Laura Windvogel, better known to us as Lady Skollie, chats to me about her upcoming show Groot Gat as she feeds her newborn baby boy Win. In between recently accepting the accolade of Standard Bank Young Artist Award winner for Visual Art and preparing a new body of work for her upcoming exhibition at the end of June, she’s also found time to become a mother. The last few months have been a whirlwind for this talented creative activist.
Lady Skollie has been an outspoken presence on the South African and international art scene since 2014. She has exhibited in several group and solo exhibitions and successfully harnessed the power of social media and art to bring her messages of sexual, cultural and gender empowerment to audiences beyond the borders of her home country. The style of her effervescent, textured and exuberant works is immediately recognizable, and they speak to what it means to be a womxn and a person of colour in a world antagonistic to these identities.
As she tends to Win, she tells me about how she’s feeling about Groot Gat, her upcoming show opening on 24 June at the National Arts Festival in Makhanda (formerly Grahamstown). “I’m very excited. I won the Standard Bank Young Artist Award for Visual Arts, then found out I was pregnant, and I made the show during that time, and now I’m excited to see how everything comes together and how it moves through the country.” Groot Gat is at once a reference to the Boesmansgat water hole in the Northern Cape from which Lady Skollie has drawn inspiration for this body of work, in addition to being a striking acknowledgement of the holes left behind in First Nation knowledge systems by destructive processes such as colonialism and Apartheid. For the people of the area, this body of water was important for survival. It’s now been appropriated by free divers. “The show is all about water, about beings in water and mythical stuff,” Lady Skollie says. “The gaps (in knowledge) are always filled by other people. They’ll say, ‘Hey, did you know this?’ It’s about filling in the gaps and finding things out about yourself continuously. It’s about learning ourselves as an act of resistance.”

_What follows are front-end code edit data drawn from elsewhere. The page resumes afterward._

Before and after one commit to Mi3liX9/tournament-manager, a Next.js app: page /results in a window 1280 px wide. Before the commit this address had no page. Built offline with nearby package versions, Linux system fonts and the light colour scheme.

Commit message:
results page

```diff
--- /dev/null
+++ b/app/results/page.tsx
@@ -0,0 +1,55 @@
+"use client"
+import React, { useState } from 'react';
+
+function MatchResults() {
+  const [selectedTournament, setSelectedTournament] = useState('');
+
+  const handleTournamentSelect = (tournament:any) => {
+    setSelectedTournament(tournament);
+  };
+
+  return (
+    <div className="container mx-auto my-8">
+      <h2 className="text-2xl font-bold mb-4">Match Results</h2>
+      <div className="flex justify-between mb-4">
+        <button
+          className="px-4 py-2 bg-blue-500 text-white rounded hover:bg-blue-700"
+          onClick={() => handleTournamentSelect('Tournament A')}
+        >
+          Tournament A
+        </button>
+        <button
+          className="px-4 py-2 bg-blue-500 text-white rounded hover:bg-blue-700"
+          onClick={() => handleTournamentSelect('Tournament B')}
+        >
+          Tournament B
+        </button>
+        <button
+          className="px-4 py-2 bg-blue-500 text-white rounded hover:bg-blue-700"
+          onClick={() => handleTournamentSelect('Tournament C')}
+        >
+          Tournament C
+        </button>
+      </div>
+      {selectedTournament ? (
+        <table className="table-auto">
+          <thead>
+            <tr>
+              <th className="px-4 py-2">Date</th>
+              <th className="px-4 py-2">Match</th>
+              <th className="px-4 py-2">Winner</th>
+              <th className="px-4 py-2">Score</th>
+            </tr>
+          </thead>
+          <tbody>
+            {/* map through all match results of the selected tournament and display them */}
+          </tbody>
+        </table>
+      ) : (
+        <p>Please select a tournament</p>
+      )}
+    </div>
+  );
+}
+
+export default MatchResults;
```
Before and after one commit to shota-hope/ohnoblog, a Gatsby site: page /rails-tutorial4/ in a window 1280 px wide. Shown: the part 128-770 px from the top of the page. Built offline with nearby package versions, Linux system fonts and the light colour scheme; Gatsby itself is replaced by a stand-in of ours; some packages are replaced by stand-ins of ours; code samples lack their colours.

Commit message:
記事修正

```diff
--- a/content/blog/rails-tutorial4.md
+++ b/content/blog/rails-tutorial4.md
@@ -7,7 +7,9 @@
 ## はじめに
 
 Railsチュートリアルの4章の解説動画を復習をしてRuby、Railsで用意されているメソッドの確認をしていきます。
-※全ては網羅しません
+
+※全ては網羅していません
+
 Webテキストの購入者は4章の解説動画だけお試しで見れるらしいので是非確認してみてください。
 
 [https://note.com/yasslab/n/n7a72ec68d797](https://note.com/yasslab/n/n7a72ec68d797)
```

Water is a complex, politically loaded medium. It’s essential for life, is often at the forefront of geopolitical dispute, and has facilitated the movement of people across the globe for generations, for good or bad. Lady Skollie’s work engages with the complexity of water and makes of it a magical, imaginary space where coloured people express themselves with no limitations and no colonial baggage dragging them down. It’s not lost on me that there’s a deep irony in Makhanda being chosen as the site for this exhibition, and the fact that this small Eastern Cape town has been battling water issues for years as taps regularly run as dry as municipal maintenance accounts.
There is a touch of Afrofuturism to Lady Skollie’s brightly vibrant depictions of mystical beings adorning cave walls, presided over by the guardian figure of Bushman artist Coex’ae Qgam. Like the Kenyan-born artist Wangechi Mutu, she fashions a world lingering just out of reach, one that images powerful transformations to challenge our ideas of what is real. Lady Skollie’s watery paradise exists on the other side of Boesmansgat, and it’s where San, Khoi and Griqua peoples enjoy an existence undisturbed by the ravages of time and the purposeful rubbing out of their inherited knowledge. Don’t miss this exhibition.
Lady Skollie’s new exhibition will debut on 24 June at the National Arts Festival in Makhanda.